WHAT TO DO
What number of lines in the entries hold the string "html"? Answer with it alone.

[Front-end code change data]
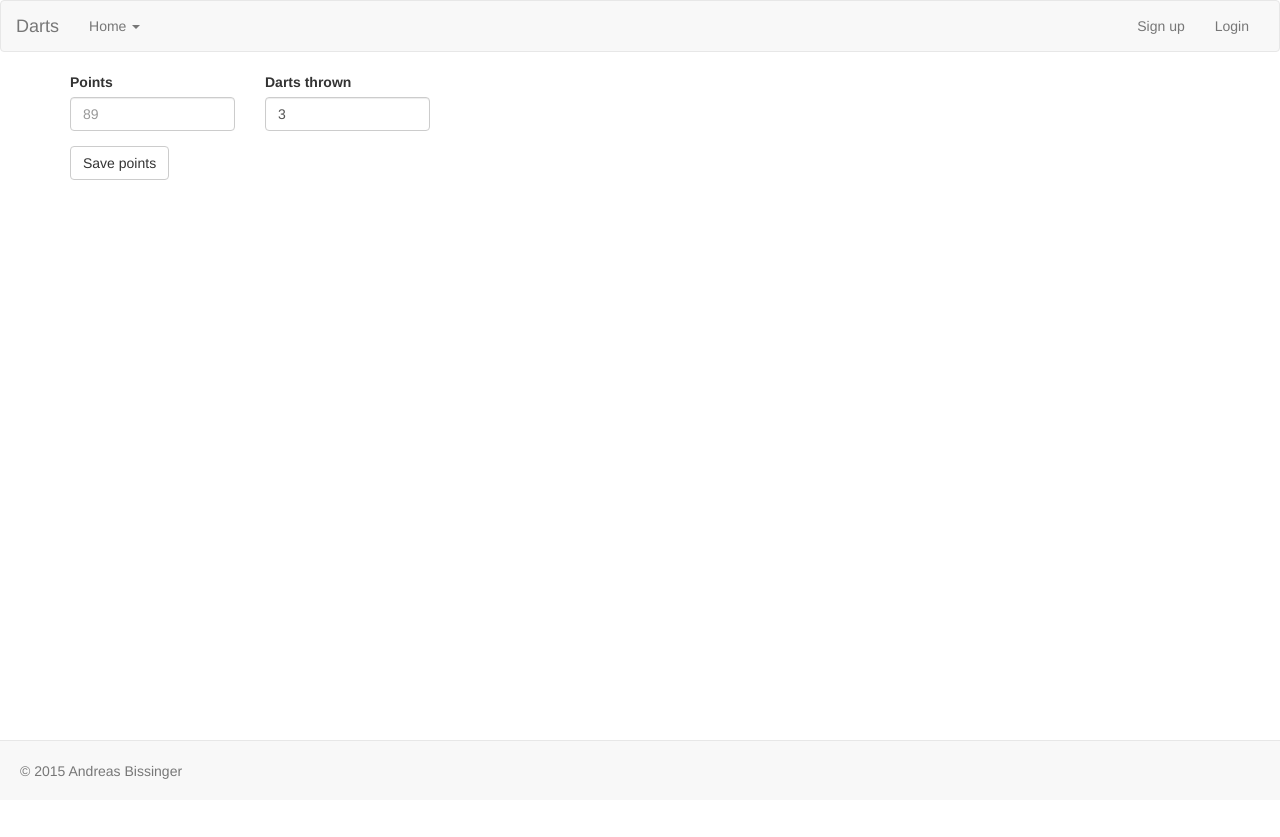
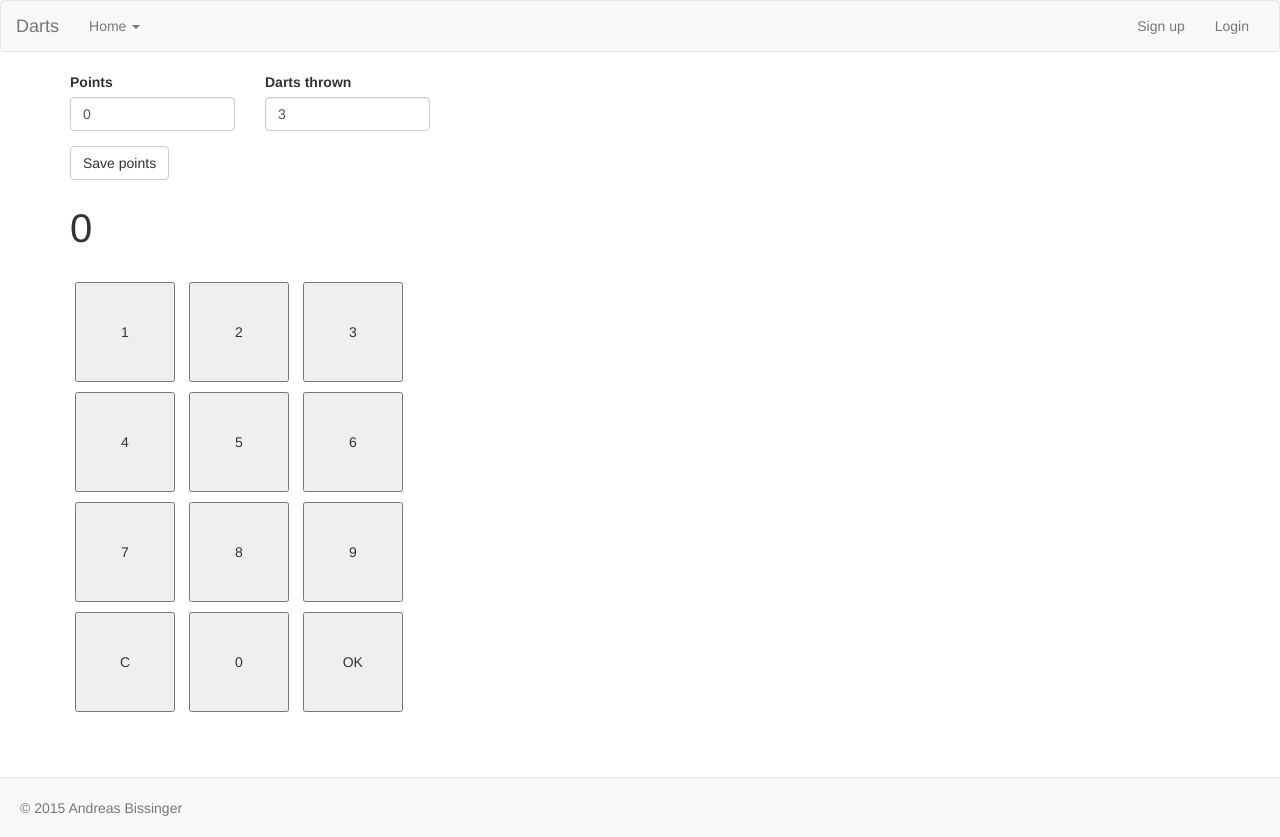
Before and after one commit to be-ndee/darts, a Django app: template darts/score/templates/score/basic_scoring.html in a window 1280 px wide. Before the commit the page ends 779 px from the top, so only its background shows below. Run offline with Django 3.2, Linux system fonts and the light colour scheme; the template is opened without the code that fills it, so the values that code supplies are empty; style sheets or scripts are compiled from the project's sources; some libraries are stand-ins or nearby versions.

Commit message:
Create javascript field for score usability

```diff
--- a/darts/assets/css/main.scss
+++ b/darts/assets/css/main.scss
@@ -22,3 +22,20 @@ footer.footer {
 	font-size: $footer-font-size;
 	line-height: $footer-font-size;
 }
+
+#score_window {
+	font-size: 40px;
+}
+
+div.point_calculator {
+	div.field_row {
+
+	}
+	div.field_row {
+		button.point_input_btn {
+			height: 100px !important;
+			width: 100px !important;
+			margin: 5px;
+		}
+	}
+}
--- a/darts/assets/js/app.js
+++ b/darts/assets/js/app.js
@@ -0,0 +1,34 @@
+$(document).ready(function (event) {
+	var dart_score = new DartScore();
+	dart_score.okScore();
+	$('div.point_calculator button.point_input_btn.point_number').on('click', function (event) {
+		dart_score.scoreInput($(event.target).attr('data-value'));
+	});
+	$('div.point_calculator button.point_input_btn.point_clear').on('click', function (event) {
+		dart_score.clearScore();
+	});
+	$('div.point_calculator button.point_input_btn.point_ok').on('click', function (event) {
+		dart_score.okScore();
+	});
+});
+
+function DartScore () {
+	var score_window_id = 'score_window';
+	var point_input_id = 'points_input';
+	var score = '0';
+	this.scoreInput = function (number) {
+		if (score.length >= 3 || parseInt(score) == 0) {
+			score = number;
+		} else {
+			score = score + number;
+		}
+		$('#' + score_window_id).html(score);
+	}
+	this.clearScore = function () {
+		score = '0';
+		$('#' + score_window_id).html(score);
+	};
+	this.okScore = function () {
+		$('#' + point_input_id).val(parseInt(score));
+	};
+}
--- a/darts/score/templates/score/basic_scoring.html
+++ b/darts/score/templates/score/basic_scoring.html
@@ -18,7 +18,34 @@
 		</div>
 		<button type="submit" class="btn btn-default">{% trans 'Save points' %}</button>
 	</form>
-	<br/><br/>
+	<br/>
+	<div id="score_window">0</div>
+	<br/>
+	<div class="point_calculator">
+		<div class="points_field">
+			<div class="field_row">
+				<button class="point_input_btn point_number" data-value="1">1</button>
+				<button class="point_input_btn point_number" data-value="2">2</button>
+				<button class="point_input_btn point_number" data-value="3">3</button>
+			</div>
+			<div class="field_row">
+				<button class="point_input_btn point_number" data-value="4">4</button>
+				<button class="point_input_btn point_number" data-value="5">5</button>
+				<button class="point_input_btn point_number" data-value="6">6</button>
+			</div>
+			<div class="field_row">
+				<button class="point_input_btn point_number" data-value="7">7</button>
+				<button class="point_input_btn point_number" data-value="8">8</button>
+				<button class="point_input_btn point_number" data-value="9">9</button>
+			</div>
+			<div class="field_row">
+				<button class="point_input_btn point_clear">C</button>
+				<button class="point_input_btn point_number" data-value="0">0</button>
+				<button class="point_input_btn point_ok">OK</button>
+			</div>
+		</div>
+	</div>
+	<br/><br/><br/>
 	{% for score in scores %}
 		{{ score.throw.points }} ({{ score.throw.darts_amount }})<br/>
 	{% endfor %}
```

EXPECTED OUTPUT
5